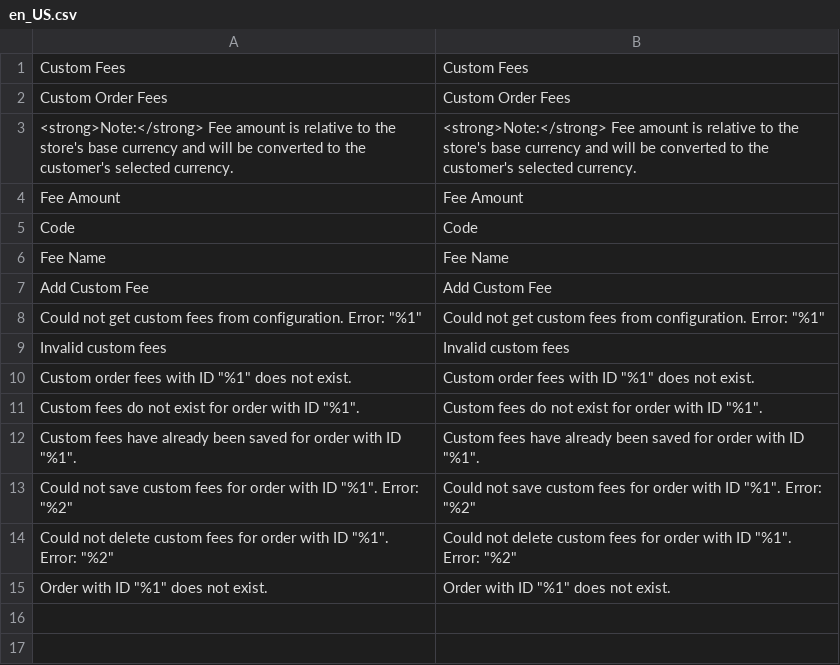
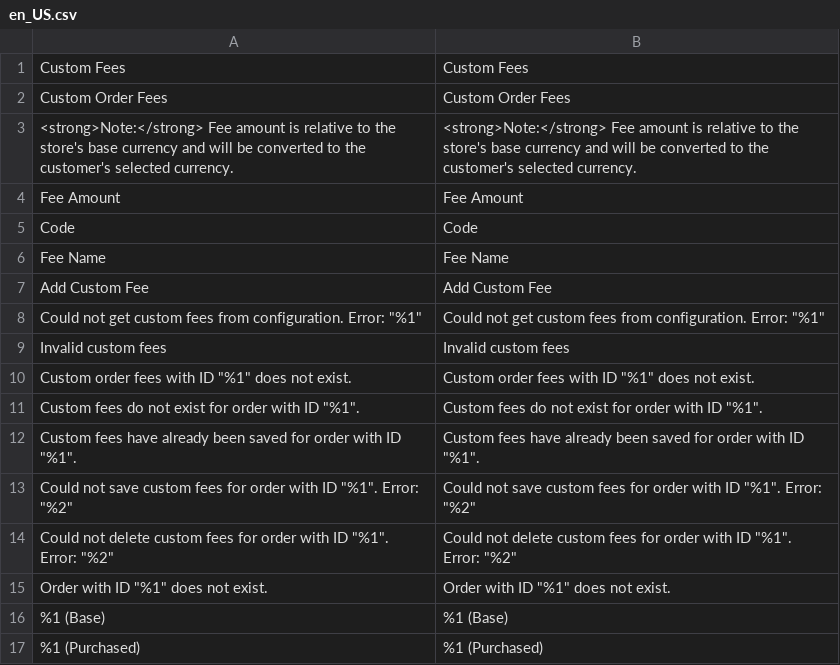
Before and after one commit to JosephLeedy/magento2-module-custom-fees, a CSV file: src/i18n/en_US.csv, drawn as a sheet.

Commit message:
Add custom fee columns to sales order grid

```diff
--- a/src/i18n/en_US.csv
+++ b/src/i18n/en_US.csv
@@ -15 +15,3 @@ Code,Code
 "Order with ID ""%1"" does not exist.","Order with ID ""%1"" does not exist."
+"%1 (Base)","%1 (Base)"
+"%1 (Purchased)","%1 (Purchased)"
```
Also changed, not shown: 5 other files.
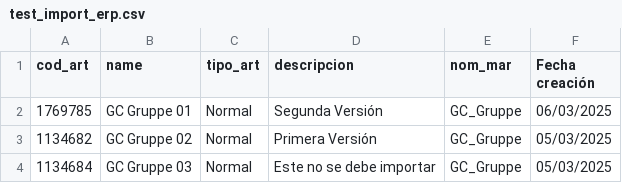
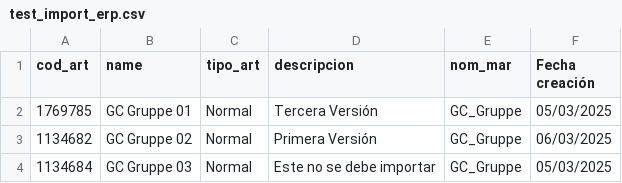
Before and after one commit to Zafion/Tests_Sales_Layer, a CSV file: test_import_erp.csv, drawn as a sheet.

Commit message:
Add files via upload

```diff
--- a/test_import_erp.csv
+++ b/test_import_erp.csv
@@ -1,4 +1,4 @@
 cod_art;name;tipo_art;descripcion;nom_mar;Fecha creación
-1769785;GC Gruppe 01;Normal;Segunda Versión;GC_Gruppe;06/03/2025
-1134682;GC Gruppe 02;Normal;Primera Versión;GC_Gruppe;05/03/2025
+1769785;GC Gruppe 01;Normal;Tercera Versión;GC_Gruppe;05/03/2025
+1134682;GC Gruppe 02;Normal;Primera Versión;GC_Gruppe;06/03/2025
 1134684;GC Gruppe 03;Normal;Este no se debe importar;GC_Gruppe;05/03/2025
```
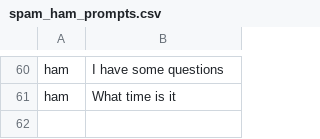
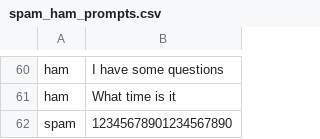
Before and after one commit to wortcook/chatspam, a CSV file: src/poc9/spam_ham_prompts.csv, drawn as a sheet; only a part is shown, gaps mark what is left out.

Commit message:
one more example

```diff
--- a/src/poc9/spam_ham_prompts.csv
+++ b/src/poc9/spam_ham_prompts.csv
@@ -77 +77,2 @@ ham,"I have some questions"
 ham,"What time is it"
+spam,"12345678901234567890"
```
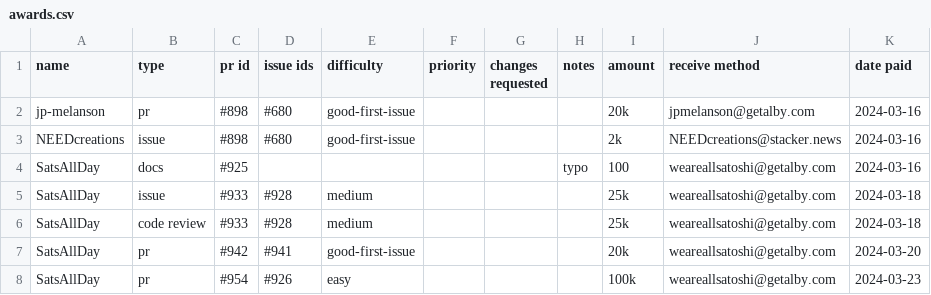
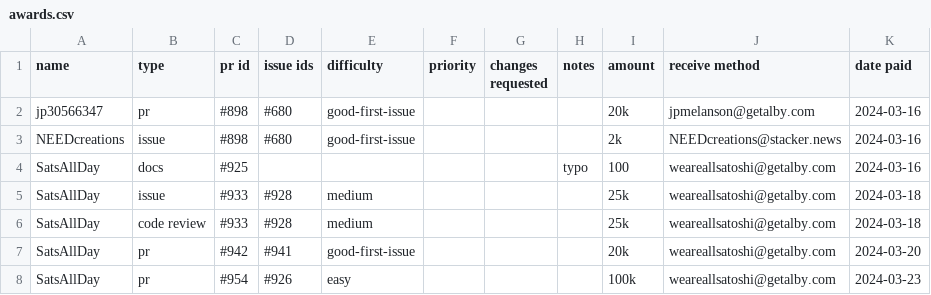
Before and after one commit to stashernews/stasher-news, a CSV file: awards.csv, drawn as a sheet; only a part is shown.

Commit message:
Update awards.csv

```diff
--- a/awards.csv
+++ b/awards.csv
@@ -1,3 +1,3 @@
 name,type,pr id,issue ids,difficulty,priority,changes requested,notes,amount,receive method,date paid
-jp-melanson,pr,#898,#680,good-first-issue,,,,20k,jpmelanson@getalby.com,2024-03-16
+jp30566347,pr,#898,#680,good-first-issue,,,,20k,jpmelanson@getalby.com,2024-03-16
 NEEDcreations,issue,#898,#680,good-first-issue,,,,2k,NEEDcreations@stacker.news,2024-03-16
```
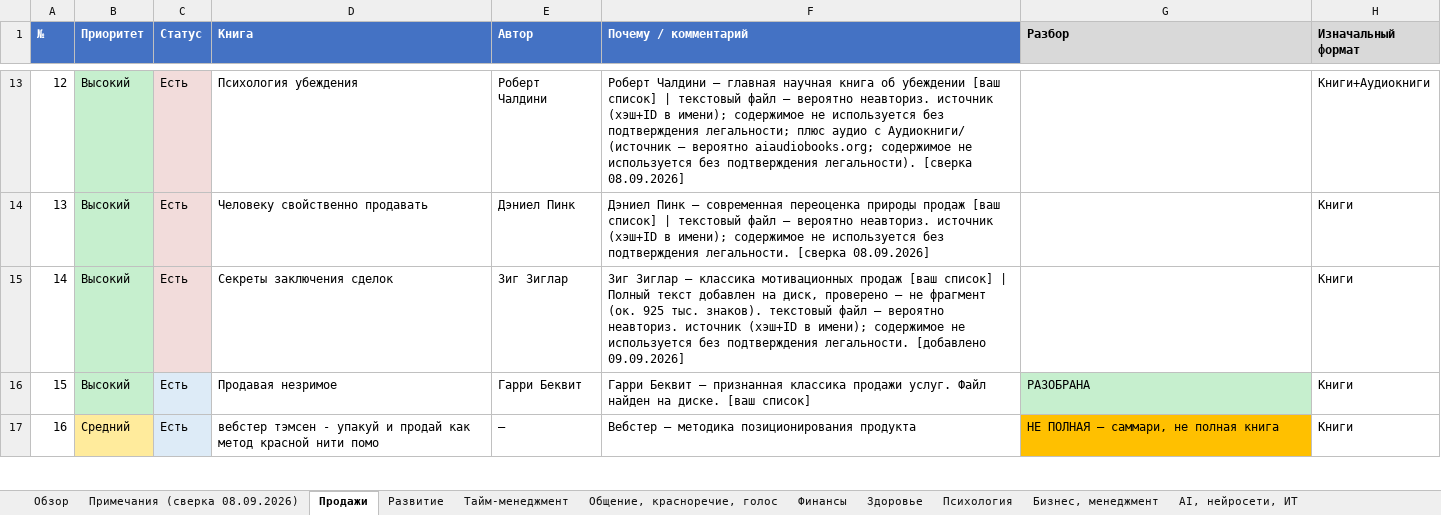
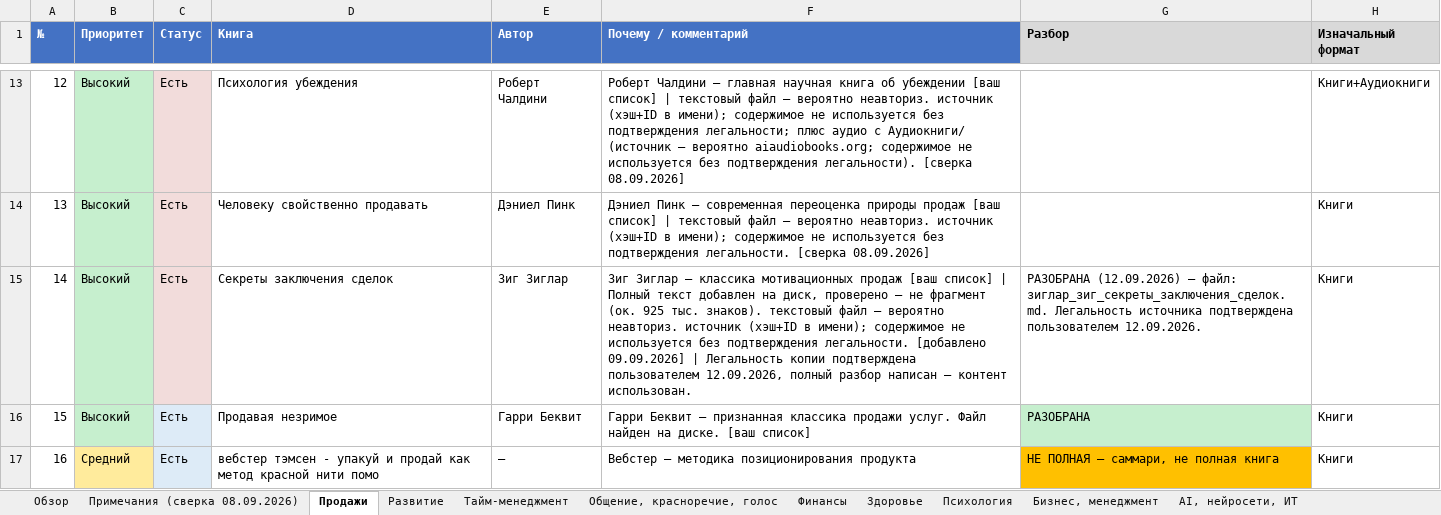
Before and after one commit to lancelot2719-lang/EgOProjects, an Excel workbook: Книги/Рейтинг книг по темам — сверка 08.09.2026.xlsx, sheet Продажи, drawn as a sheet; only a part is shown, gaps mark what is left out; values as stored, in another font and other column widths than the file's, no borders; the diff covers the shown part only; the diff names each change by its address in the sheet, - before the commit and + after, or states it on an @@ line.

```diff
--- a/Книги/Рейтинг книг по темам — сверка 08.09.2026.xlsx (sheet Продажи)
+++ b/Книги/Рейтинг книг по темам — сверка 08.09.2026.xlsx (sheet Продажи)
-F15 (Почему / комментарий): …[добавлено 09.09.2026]
+F15 (Почему / комментарий): …[добавлено 09.09.2026] | Легальность копии подтверждена пользователем 12.09.2026, полный разбор написан — контент использован.
-G15 (Разбор): (empty)
+G15 (Разбор): РАЗОБРАНА (12.09.2026) — файл: зиглар_зиг_секреты_заключения_сделок.md. Легальность источника подтверждена пользователем 12.09.2026.
```
Also changed, not shown: 5 edited cells elsewhere in this sheet, sheet Примечания (сверка 08.09.2026), sheet Обзор, sheet Финансы, 8 other files.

· · ·

Every line in the records above that contains the word "Normal" should be copied out.

**Expected output**
-1769785;GC Gruppe 01;Normal;Segunda Versión;GC_Gruppe;06/03/2025
-1134682;GC Gruppe 02;Normal;Primera Versión;GC_Gruppe;05/03/2025
+1769785;GC Gruppe 01;Normal;Tercera Versión;GC_Gruppe;05/03/2025
+1134682;GC Gruppe 02;Normal;Primera Versión;GC_Gruppe;06/03/2025
 1134684;GC Gruppe 03;Normal;Este no se debe importar;GC_Gruppe;05/03/2025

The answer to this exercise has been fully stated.